Look for the word "white" in the entries and copy each line where it appears.

Source information ::

■ ■ ■

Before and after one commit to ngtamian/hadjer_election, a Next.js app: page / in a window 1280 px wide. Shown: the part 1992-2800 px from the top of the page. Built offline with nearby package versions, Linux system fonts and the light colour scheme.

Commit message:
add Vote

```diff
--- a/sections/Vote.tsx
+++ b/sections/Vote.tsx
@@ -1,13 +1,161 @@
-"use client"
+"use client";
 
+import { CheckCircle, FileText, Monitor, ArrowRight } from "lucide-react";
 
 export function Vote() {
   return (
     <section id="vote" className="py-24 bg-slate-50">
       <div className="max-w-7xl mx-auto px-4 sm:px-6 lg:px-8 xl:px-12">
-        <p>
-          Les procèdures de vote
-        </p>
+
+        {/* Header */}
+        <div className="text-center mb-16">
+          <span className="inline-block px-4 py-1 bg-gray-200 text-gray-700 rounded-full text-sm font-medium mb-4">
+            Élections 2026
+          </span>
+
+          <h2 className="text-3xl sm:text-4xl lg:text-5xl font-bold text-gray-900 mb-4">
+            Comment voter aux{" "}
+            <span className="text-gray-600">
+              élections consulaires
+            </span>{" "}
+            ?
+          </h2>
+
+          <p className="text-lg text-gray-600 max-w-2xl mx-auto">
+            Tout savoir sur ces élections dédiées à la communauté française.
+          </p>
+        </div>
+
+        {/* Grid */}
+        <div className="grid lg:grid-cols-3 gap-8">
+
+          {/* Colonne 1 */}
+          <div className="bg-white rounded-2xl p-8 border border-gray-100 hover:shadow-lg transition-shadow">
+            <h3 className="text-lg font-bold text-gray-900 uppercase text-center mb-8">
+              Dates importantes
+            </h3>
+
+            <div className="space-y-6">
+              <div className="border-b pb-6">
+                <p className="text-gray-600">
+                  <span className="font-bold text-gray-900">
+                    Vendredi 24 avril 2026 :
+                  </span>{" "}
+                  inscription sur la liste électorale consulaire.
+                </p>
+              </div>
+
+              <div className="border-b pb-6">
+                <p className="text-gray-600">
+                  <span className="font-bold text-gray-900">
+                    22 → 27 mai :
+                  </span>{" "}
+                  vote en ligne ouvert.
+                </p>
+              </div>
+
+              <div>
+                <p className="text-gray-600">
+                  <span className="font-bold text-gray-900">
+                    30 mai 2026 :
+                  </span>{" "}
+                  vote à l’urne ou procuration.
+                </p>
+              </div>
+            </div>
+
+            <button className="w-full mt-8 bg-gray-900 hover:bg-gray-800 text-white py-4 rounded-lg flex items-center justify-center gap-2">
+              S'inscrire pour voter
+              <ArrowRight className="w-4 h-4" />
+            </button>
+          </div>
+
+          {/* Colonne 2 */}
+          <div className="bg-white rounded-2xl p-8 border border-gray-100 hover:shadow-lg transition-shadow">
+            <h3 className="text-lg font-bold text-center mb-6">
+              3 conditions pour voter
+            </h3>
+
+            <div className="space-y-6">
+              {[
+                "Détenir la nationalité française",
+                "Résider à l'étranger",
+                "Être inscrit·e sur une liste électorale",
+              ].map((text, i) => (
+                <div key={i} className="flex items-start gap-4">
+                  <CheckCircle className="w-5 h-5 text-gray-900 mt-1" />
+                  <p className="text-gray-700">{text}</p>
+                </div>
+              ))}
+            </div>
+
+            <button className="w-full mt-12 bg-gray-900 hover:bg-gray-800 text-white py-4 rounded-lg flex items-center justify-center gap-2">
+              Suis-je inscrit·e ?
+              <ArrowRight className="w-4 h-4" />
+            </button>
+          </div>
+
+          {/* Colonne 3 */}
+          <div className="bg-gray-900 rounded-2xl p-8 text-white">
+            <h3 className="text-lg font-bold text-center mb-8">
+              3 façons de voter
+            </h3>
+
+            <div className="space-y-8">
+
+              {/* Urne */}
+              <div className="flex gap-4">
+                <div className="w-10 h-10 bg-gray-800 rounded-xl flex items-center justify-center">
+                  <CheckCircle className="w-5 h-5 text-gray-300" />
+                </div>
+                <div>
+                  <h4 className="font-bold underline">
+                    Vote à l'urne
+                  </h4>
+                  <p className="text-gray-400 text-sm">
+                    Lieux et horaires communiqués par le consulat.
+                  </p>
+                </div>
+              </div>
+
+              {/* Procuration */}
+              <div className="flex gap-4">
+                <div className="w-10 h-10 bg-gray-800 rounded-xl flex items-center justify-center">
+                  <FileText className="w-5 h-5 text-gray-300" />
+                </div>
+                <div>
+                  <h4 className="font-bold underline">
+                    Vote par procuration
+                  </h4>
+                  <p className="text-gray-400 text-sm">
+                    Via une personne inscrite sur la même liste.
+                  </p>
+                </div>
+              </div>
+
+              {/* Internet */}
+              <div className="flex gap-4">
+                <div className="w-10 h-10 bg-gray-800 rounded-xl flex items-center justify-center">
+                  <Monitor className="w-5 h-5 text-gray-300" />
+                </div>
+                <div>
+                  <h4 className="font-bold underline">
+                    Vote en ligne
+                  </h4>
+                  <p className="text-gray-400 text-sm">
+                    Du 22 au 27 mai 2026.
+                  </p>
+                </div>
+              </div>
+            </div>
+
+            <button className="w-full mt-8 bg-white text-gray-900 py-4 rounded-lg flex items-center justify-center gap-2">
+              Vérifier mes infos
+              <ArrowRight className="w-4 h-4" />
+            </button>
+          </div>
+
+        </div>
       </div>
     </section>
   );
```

■ ■ ■

Result of this exercise ::
+          <div className="bg-white rounded-2xl p-8 border border-gray-100 hover:shadow-lg transition-shadow">
+            <button className="w-full mt-8 bg-gray-900 hover:bg-gray-800 text-white py-4 rounded-lg flex items-center justify-center gap-2">
+          <div className="bg-white rounded-2xl p-8 border border-gray-100 hover:shadow-lg transition-shadow">
+            <button className="w-full mt-12 bg-gray-900 hover:bg-gray-800 text-white py-4 rounded-lg flex items-center justify-center gap-2">
+          <div className="bg-gray-900 rounded-2xl p-8 text-white">
+            <button className="w-full mt-8 bg-white text-gray-900 py-4 rounded-lg flex items-center justify-center gap-2">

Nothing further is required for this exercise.